Friday, July 15, 2016

Hiatus until August 5

This blog will be going on hiatus until August 5, as I take care of some delightful life developments.

This space filler is here for happy reasons.

Friday, July 8, 2016

Monsieur Scaley Fang McLeatherskin, the Sneak

If you're ever in a horror movie, avoid the long grass.
Yes, even if the creatures you see appear harmless and cute.
In practically every horror monster movie I've seen, the monster has snuck up on side characters and then devoured them. It's one of the tropes of the genre, a monster eating a redshirt to show how awful the monster is.
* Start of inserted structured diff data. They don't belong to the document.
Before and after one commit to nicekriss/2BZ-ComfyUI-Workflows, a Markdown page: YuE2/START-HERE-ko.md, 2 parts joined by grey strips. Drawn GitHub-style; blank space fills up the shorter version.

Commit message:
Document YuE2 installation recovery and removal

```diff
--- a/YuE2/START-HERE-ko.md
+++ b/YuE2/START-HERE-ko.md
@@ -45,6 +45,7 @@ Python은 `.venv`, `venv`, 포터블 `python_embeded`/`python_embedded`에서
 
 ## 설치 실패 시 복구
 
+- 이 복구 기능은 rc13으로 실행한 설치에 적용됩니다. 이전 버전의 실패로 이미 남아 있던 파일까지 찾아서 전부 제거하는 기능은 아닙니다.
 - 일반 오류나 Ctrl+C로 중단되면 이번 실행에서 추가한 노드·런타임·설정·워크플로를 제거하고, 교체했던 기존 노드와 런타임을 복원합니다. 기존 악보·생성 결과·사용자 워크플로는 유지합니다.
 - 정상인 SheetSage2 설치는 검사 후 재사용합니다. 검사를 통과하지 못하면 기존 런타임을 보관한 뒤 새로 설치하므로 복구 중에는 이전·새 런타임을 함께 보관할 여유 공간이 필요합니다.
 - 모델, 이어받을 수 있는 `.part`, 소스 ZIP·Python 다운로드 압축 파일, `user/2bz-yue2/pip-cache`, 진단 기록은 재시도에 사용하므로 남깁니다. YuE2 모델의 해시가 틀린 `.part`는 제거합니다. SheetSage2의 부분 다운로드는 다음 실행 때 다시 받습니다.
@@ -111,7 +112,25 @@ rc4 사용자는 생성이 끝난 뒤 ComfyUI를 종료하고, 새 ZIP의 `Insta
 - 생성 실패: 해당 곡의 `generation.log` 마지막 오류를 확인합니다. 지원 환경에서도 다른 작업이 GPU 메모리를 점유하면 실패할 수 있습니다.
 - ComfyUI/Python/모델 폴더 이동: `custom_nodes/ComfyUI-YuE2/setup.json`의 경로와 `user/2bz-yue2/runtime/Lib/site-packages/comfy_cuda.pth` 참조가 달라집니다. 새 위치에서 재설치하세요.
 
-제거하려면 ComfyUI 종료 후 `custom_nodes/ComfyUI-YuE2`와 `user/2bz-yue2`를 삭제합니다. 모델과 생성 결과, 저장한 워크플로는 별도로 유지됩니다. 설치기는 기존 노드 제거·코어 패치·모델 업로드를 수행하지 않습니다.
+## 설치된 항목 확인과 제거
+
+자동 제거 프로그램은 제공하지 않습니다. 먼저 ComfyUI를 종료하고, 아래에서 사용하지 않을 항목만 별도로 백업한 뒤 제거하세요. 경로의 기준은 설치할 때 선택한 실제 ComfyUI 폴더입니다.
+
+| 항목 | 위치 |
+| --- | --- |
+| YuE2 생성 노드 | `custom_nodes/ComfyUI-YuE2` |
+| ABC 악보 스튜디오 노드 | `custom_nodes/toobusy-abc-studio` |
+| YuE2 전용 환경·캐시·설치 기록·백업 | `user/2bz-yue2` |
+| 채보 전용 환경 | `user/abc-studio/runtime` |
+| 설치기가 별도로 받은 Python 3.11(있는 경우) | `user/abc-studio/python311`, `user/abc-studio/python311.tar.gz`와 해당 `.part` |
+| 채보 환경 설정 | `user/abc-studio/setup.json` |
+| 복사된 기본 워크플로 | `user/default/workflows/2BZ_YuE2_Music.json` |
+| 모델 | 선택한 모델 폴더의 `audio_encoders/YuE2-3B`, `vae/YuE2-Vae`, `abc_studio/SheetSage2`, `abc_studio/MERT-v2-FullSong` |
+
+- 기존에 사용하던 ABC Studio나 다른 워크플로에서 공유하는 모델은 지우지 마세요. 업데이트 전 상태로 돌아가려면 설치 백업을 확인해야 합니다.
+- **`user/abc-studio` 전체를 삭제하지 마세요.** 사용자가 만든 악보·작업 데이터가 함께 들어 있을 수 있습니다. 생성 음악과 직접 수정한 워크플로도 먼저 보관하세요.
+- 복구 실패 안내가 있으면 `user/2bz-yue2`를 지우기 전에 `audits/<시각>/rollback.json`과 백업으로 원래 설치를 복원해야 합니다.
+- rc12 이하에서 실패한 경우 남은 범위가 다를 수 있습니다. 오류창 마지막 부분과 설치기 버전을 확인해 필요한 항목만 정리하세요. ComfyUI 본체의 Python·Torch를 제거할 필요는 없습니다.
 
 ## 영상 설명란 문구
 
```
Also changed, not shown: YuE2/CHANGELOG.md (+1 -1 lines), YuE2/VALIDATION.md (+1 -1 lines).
Sure, sometimes the sneaking occurs in a city, or in the halls of a spaceship, or in a forest, or in long grass, or the halls of an old mansion. Sometimes it ends with a chase. But it always ends in a snack for Monsieur Scaley Fang McLeatherskin. (Or Madame if there's a sequel; Monsieur can't lay eggs, after all!)

Have you ever written or read or seen a version of this trope that feels entirely different and new? What made it unique?

Would a monster movie without this trope have as much impact, or are there other ways to create monster horror without having the monster kill a redshirt character?

Friday, July 1, 2016

Timelines--do you use them?

When watching CSI shows, they usually have a murderboard, with a timeline that gets filled in as the investigators discover more info about the victim's last days.

It's interesting to watch, but also reminds me of making timelines for my writing. When lots of things are going on at once, I find it helpful to make a timeline to keep track of what's happening, when. I even make them for pre-story events, which is useful for keeping track of birthdays, how old characters were when certain things happened, etc. I tend to be more a pantser, which makes it even more important to be able to see when things happen, so I don't cross storylines by accident. But even when plotting it's a useful way to keep dates straight.

When you're planning stories, do you ever make timelines?